[Stored records]
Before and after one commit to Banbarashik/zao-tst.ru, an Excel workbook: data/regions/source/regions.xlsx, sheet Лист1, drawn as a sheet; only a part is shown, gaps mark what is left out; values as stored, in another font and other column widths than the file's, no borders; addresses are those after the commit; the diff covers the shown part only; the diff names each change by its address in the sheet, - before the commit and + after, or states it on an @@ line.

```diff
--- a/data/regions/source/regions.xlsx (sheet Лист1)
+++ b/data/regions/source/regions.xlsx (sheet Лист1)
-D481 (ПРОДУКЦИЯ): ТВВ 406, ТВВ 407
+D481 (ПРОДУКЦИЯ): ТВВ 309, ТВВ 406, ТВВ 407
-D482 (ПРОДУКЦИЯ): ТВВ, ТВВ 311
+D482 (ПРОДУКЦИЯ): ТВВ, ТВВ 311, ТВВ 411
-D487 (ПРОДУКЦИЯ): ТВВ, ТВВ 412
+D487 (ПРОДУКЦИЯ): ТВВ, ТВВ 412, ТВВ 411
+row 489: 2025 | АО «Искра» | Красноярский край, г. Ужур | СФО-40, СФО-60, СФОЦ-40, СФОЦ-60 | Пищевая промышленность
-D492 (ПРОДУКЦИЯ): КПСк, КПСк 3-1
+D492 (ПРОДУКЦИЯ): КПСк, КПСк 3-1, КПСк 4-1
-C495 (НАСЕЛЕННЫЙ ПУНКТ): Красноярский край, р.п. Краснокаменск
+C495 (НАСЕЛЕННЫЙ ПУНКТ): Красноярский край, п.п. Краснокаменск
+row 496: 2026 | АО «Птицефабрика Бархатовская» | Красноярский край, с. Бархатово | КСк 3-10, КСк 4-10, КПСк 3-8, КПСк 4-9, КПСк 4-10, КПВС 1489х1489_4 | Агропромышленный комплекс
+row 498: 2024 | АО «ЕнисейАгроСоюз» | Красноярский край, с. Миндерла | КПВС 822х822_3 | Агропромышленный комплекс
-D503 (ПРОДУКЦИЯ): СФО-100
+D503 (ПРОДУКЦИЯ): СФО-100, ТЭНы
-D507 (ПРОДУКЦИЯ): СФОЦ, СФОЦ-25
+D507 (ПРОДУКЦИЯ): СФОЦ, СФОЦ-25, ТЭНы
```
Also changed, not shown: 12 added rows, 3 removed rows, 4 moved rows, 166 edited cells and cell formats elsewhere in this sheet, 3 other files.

• _Required action_: For every line above with the word "КПСк" in it, make a copy.

• _Problem solution_:
-D492 (ПРОДУКЦИЯ): КПСк, КПСк 3-1
+D492 (ПРОДУКЦИЯ): КПСк, КПСк 3-1, КПСк 4-1
+row 496: 2026 | АО «Птицефабрика Бархатовская» | Красноярский край, с. Бархатово | КСк 3-10, КСк 4-10, КПСк 3-8, КПСк 4-9, КПСк 4-10, КПВС 1489х1489_4 | Агропромышленный комплекс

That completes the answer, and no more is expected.